As we teach our kids about strangers, it's just as important to differentiate between just plain strangers and "safe strangers." Safe strangers are people who can generally always be trusted like police officers, fire fighters, and teachers/principals. Safe strangers usually correspond with safe places. Introduce your child to the idea of safe strangers during daily trips to the grocery store, school, a friend's house, etc.
As you go about your day, point out safe places like the neighborhood fire station, a police station (some communities also have community police posts in each neighborhood), and nearby schools. You can also point out places like the library, a trusted neighbor's house, or local workplace where someone your child knows works. Other nearby safe places may include:
Police and firefighters are some of the most recognizable safe strangers. Because they wear uniforms and drive conspicuous vehicles, kids can easily differentiate them from other people. Teach kids how to recognize and contact (using 911) safe strangers if they need help.
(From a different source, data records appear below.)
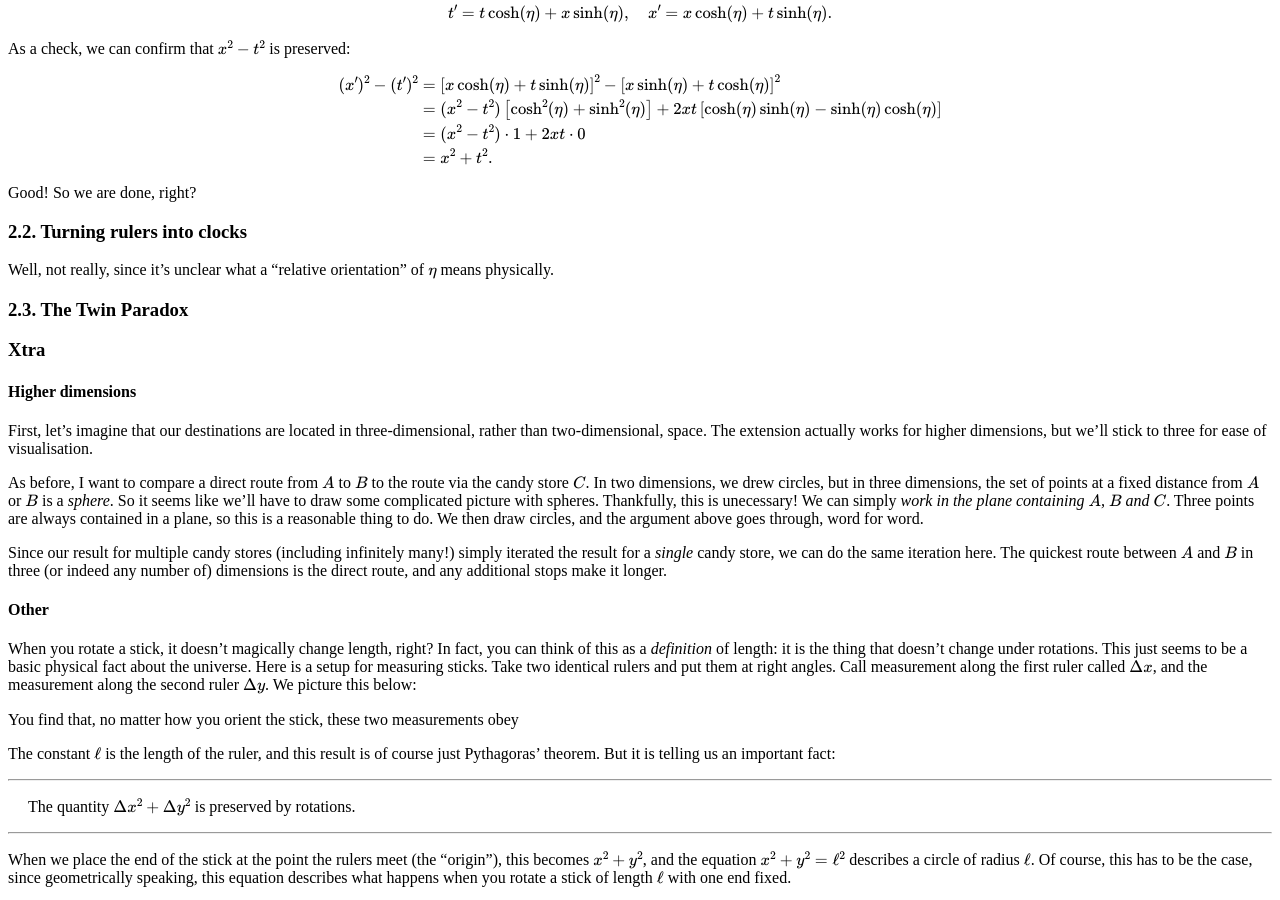
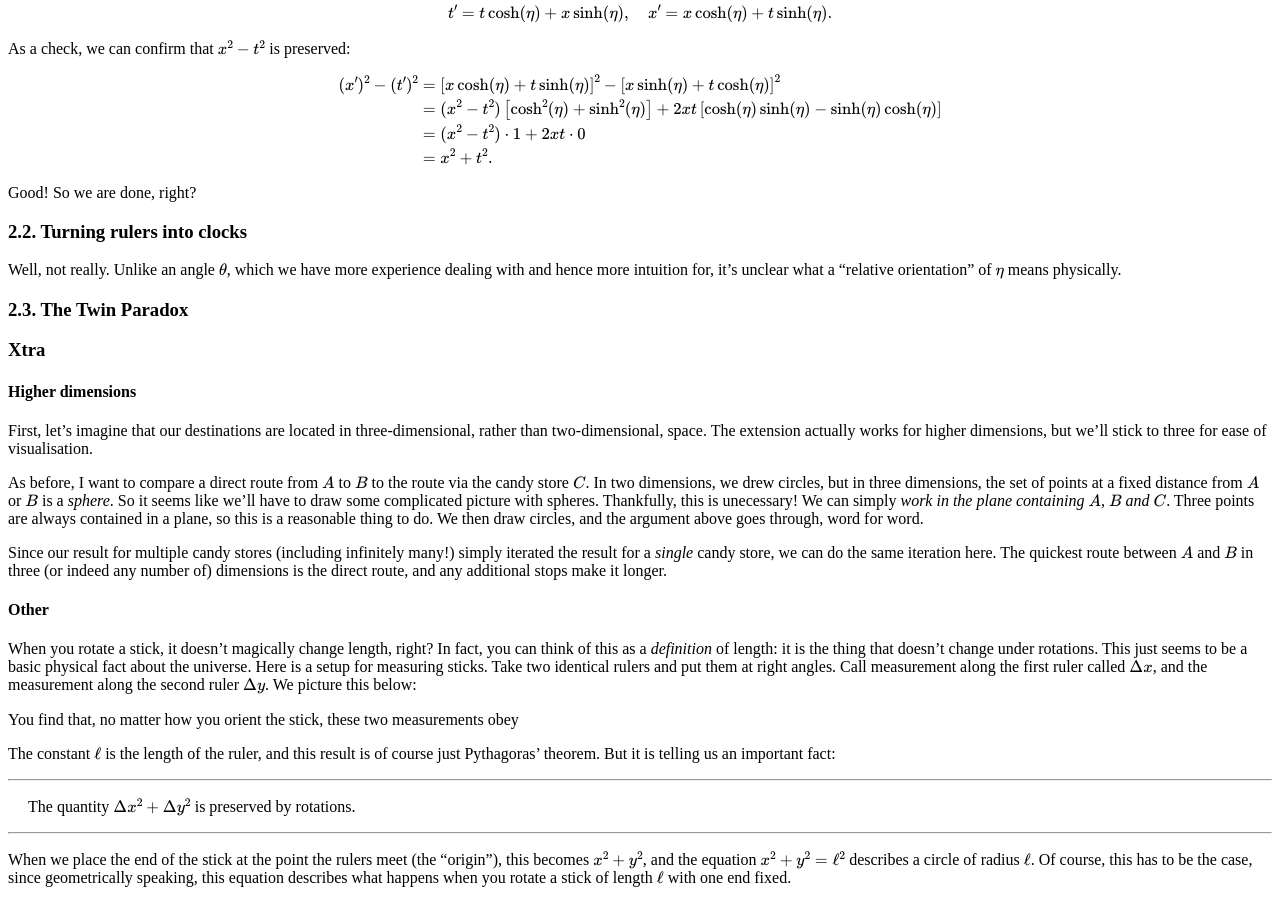
Before and after one commit to hapax/hapax.github.io, a Jekyll site: the page built from assets/maximal.md, in a window 1280 px wide and 900 px high, scrolled down 4498 px. Built offline with Jekyll 4.4.1, drawn with Linux system fonts in a browser that asks for light colours; our own code applies the rules of GitHub Pages for plain Markdown files; formulas are drawn with MathJax 3; a script that is not in the unit is left out.

Commit message:
Update maximal.md

```diff
--- a/assets/maximal.md
+++ b/assets/maximal.md
@@ -455,8 +455,9 @@ Good! So we are done, right?
 
 ### 2.2. Turning rulers into clocks<a id="sec-2-2" name="sec-2-2"></a>
 
-Well, not really, since it's unclear what a "relative orientation" of
-$\eta$ means physically.
+Well, not really. Unlike an angle $\theta$, which we have more
+experience dealing with and hence more intuition for, it's unclear
+what a "relative orientation" of $\eta$ means physically.
 
 ### 2.3. The Twin Paradox<a id="sec-2-3" name="sec-2-3"></a>
 
```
Anytime your child feels threatened, she can go to a safe place. Although some safe places, like police stations, are preferable to others, anyplace that gets the child away from and out of a potentially threatening situation will work. Talk to your child about entering any business or public place if she feels threatened and ask for help from any adult. Most adults can be trusted and will help your child contact you or the police.